5 questions you should be able to answer in an interview
They come up a lot and you should have a great response ready
If you’re preparing for a job interview, you need to consider the types of questions you’ll be facing. Here are five questions you should be able to answer in an interview because there's a good chance you'll encounter them during your job search.
What do you know about our company?
This question is posed to see if you’ve done your homework. And it’s not enough just to glance at the company’s website the night before your interview, says Lauren Milligan of ResuMAYDAY. “Learn about the company owners, mission, competitors, current advertising/promotions, other media mentions, community outreach, sales/how many locations, and business reach.” Being able to talk about the organization beyond the basics shows you’re willing to be invested in it.
Tell me about yourself.
There’s more to this question than meets the eye, Milligan says. “There is always a silent ‘in a way that matters to me’ at the end of this statement. In the first interview, the employer doesn’t so much care about your family and hobbies; they just want to know if you’re qualified to plant butt in their chair.” For this question, have a quick elevator pitch that talks about your high-level skills and your career goals in a way that matches the organization’s goals and culture, she says.

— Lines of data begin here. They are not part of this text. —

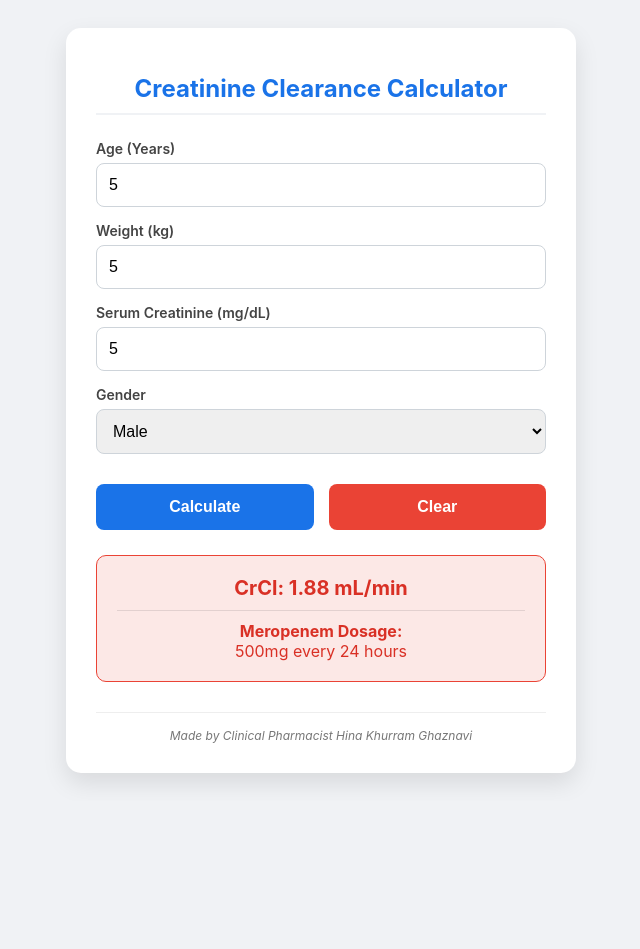
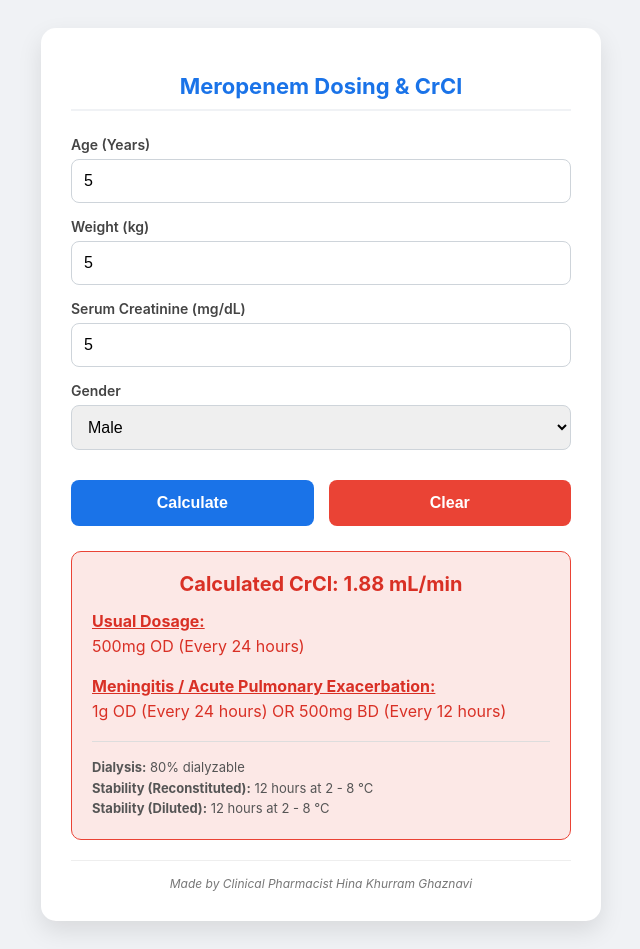
Before and after one commit to hinakhurram1986-debug/crcl_calculator, a plain HTML site: page index.html in a window 1280 px wide. Both pictures are taken after typing "5", "5", "5" into the empty fields and a click on the button "Calculate". Shown: the whole page, without its empty margins (319-959 px from the left). Before the commit the page ends 801 px from the top, so only its background shows below. Drawn offline with Linux system fonts and the light colour scheme.

Commit message:
Update index.html

```diff
--- a/index.html
+++ b/index.html
@@ -3,11 +3,11 @@
 <head>
     <meta charset="UTF-8">
     <meta name="viewport" content="width=device-width, initial-scale=1.0">
-    <title>Creatinine Clearance Calculator</title>
+    <title>Meropenem Dosing & CrCl Calculator</title>
     <style>
         body { font-family: -apple-system, BlinkMacSystemFont, "Segoe UI", Roboto, sans-serif; background: #f0f2f5; display: flex; justify-content: center; padding: 20px; }
-        .card { background: white; padding: 30px; border-radius: 15px; box-shadow: 0 10px 25px rgba(0,0,0,0.1); width: 100%; max-width: 450px; position: relative; }
-        h1 { color: #1a73e8; text-align: center; font-size: 24px; margin-bottom: 25px; border-bottom: 2px solid #f0f2f5; padding-bottom: 10px; }
+        .card { background: white; padding: 30px; border-radius: 15px; box-shadow: 0 10px 25px rgba(0,0,0,0.1); width: 100%; max-width: 500px; position: relative; }
+        h1 { color: #1a73e8; text-align: center; font-size: 22px; margin-bottom: 25px; border-bottom: 2px solid #f0f2f5; padding-bottom: 10px; }
         label { display: block; margin-top: 15px; font-weight: 600; color: #444; font-size: 14px; }
         input, select { width: 100%; padding: 12px; margin-top: 6px; border: 1px solid #ced4da; border-radius: 8px; box-sizing: border-box; font-size: 16px; transition: border 0.3s; }
         input:focus { border-color: #1a73e8; outline: none; }
@@ -16,17 +16,21 @@
         .calc-btn { background: #1a73e8; color: white; }
         .clear-btn { background: #ea4335; color: white; }
         button:hover { opacity: 0.9; }
-        #result-box { margin-top: 25px; padding: 20px; border-radius: 10px; display: none; text-align: center; }
+
+        #result-box { margin-top: 25px; padding: 20px; border-radius: 10px; display: none; text-align: left; }
         .normal { background: #e6f4ea; color: #1e8e3e; border: 1px solid #34a853; }
         .warning { background: #fef7e0; color: #b06000; border: 1px solid #fbbc04; }
         .danger { background: #fce8e6; color: #d93025; border: 1px solid #ea4335; }
-        .footer { margin-top: 30px; text-align: center; font-size: 12px; color: #777; border-top: 1px solid #eee; padding-top: 15px; font-style: italic; }
+
+        .dose-heading { font-weight: bold; text-decoration: underline; margin-bottom: 5px; display: block; color: inherit; }
+        .stability-info { margin-top: 20px; font-size: 13px; color: #555; line-height: 1.6; border-top: 1px solid #ddd; padding-top: 15px; }
+        .footer { margin-top: 20px; text-align: center; font-size: 12px; color: #777; border-top: 1px solid #eee; padding-top: 15px; font-style: italic; }
     </style>
 </head>
 <body>
 
 <div class="card">
-    <h1>Creatinine Clearance Calculator</h1>
+    <h1>Meropenem Dosing & CrCl</h1>
 
     <label>Age (Years)</label>
     <input type="number" id="age" placeholder="Enter age">
@@ -49,8 +53,21 @@
     </div>
 
     <div id="result-box">
-        <div id="crcl-output" style="font-size: 20px; font-weight: bold; margin-bottom: 8px;"></div>
-        <div id="dose-output" style="font-size: 16px; border-top: 1px solid rgba(0,0,0,0.1); pt: 10px; margin-top: 10px; padding-top: 10px;"></div>
+        <div id="crcl-output" style="font-size: 20px; font-weight: bold; margin-bottom: 15px; text-align: center;"></div>
+
+        <div id="dose-details">
+            <span class="dose-heading">Usual Dosage:</span>
+            <div id="usual-dose-text"></div>
+            <br>
+            <span class="dose-heading">Meningitis / Acute Pulmonary Exacerbation:</span>
+            <div id="special-dose-text"></div>
+        </div>
+
+        <div class="stability-info">
+            <strong>Dialysis:</strong> 80% dialyzable<br>
+            <strong>Stability (Reconstituted):</strong> 12 hours at 2 - 8 °C<br>
+            <strong>Stability (Diluted):</strong> 12 hours at 2 - 8 °C
+        </div>
     </div>
 
     <div class="footer">
@@ -76,27 +93,35 @@ function calculate() {
 
     const resultBox = document.getElementById('result-box');
     const crclOut = document.getElementById('crcl-output');
-    const doseOut = document.getElementById('dose-output');
+    const usualDoseOut = document.getElementById('usual-dose-text');
+    const specialDoseOut = document.getElementById('special-dose-text');
 
     resultBox.style.display = "block";
-    crclOut.innerText = `CrCl: ${crcl.toFixed(2)} mL/min`;
+    crclOut.innerText = `Calculated CrCl: ${crcl.toFixed(2)} mL/min`;
 
-    let doseText = "";
+    let usualText = "";
+    let specialText = "";
+
     if (crcl > 50) {
         resultBox.className = "normal";
-        doseText = "1g every 8 hours";
-    } else if (crcl >= 26) {
+        usualText = "1g TID (Every 8 hours) OR 500mg QID (Every 6 hours)";
+        specialText = "2g TID (Every 8 hours)";
+    } else if (crcl > 25) {
         resultBox.className = "warning";
-        doseText = "1g every 12 hours";
+        usualText = "1g BD (Every 12 hours)";
+        specialText = "2g BD (Every 12 hours)";
     } else if (crcl >= 10) {
         resultBox.className = "danger";
-        doseText = "500mg every 12 hours";
+        usualText = "500mg BD (Every 12 hours)";
+        specialText = "1g BD (Every 12 hours)";
     } else {
         resultBox.className = "danger";
-        doseText = "500mg every 24 hours";
+        usualText = "500mg OD (Every 24 hours)";
+        specialText = "1g OD (Every 24 hours) OR 500mg BD (Every 12 hours)";
     }
 
-    doseOut.innerHTML = `<b>Meropenem Dosage:</b><br>${doseText}`;
+    usualDoseOut.innerText = usualText;
+    specialDoseOut.innerText = specialText;
 }
 
 function resetForm() {
```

Can you describe a time when you made a wrong decision and how you handled it?
This question requires a real, serious answer, says Mary Nestor-Harper of MJNH Consulting. And “‘I’ve never made a wrong decision’ is the wrong answer.” The interviewer isn’t necessarily looking for a catastrophe -- just a time you misjudged a situation, and everyone has done that before.
“Explain what happened, don’t blame anyone else or the circumstances for your decision,” Nestor-Harper says. “Show how the situation was resolved and what you learned from it that makes you a better employee. This question isn’t so much about what you did, but your ability to take responsibility for your actions, solve problems, and end with a positive result.”
What have you been doing since your last job?
Don’t say “Looking for a job,” cautions Milligan. “Employers want people who are hungry to develop their professional skills and stay current in their industry. Talk about membership in associations, online or classroom coursework, certification programs, mentoring others, volunteering (not at your kid’s school – something within a professional realm).”
What questions do you have for me (the interviewer)?
This is a common way to wrap up the interview, and Nestor-Harper says “I don’t have any” isn’t an acceptable answer. “And this isn’t the time to ask how soon after hire you can take a vacation or get a raise.” Instead, ask questions that show you’ve researched the company and its mission. This shows the interviewer you care about the company and aren’t just looking for a job, she explains. She says some good questions to ask include, “What does it take for someone in this company to be successful? Why did the last person in this position leave? If the interviewer is also the hiring manager, ask what’s most important to him in when hiring someone for the job. This will demonstrate your genuine interest in the position, company and the job itself.”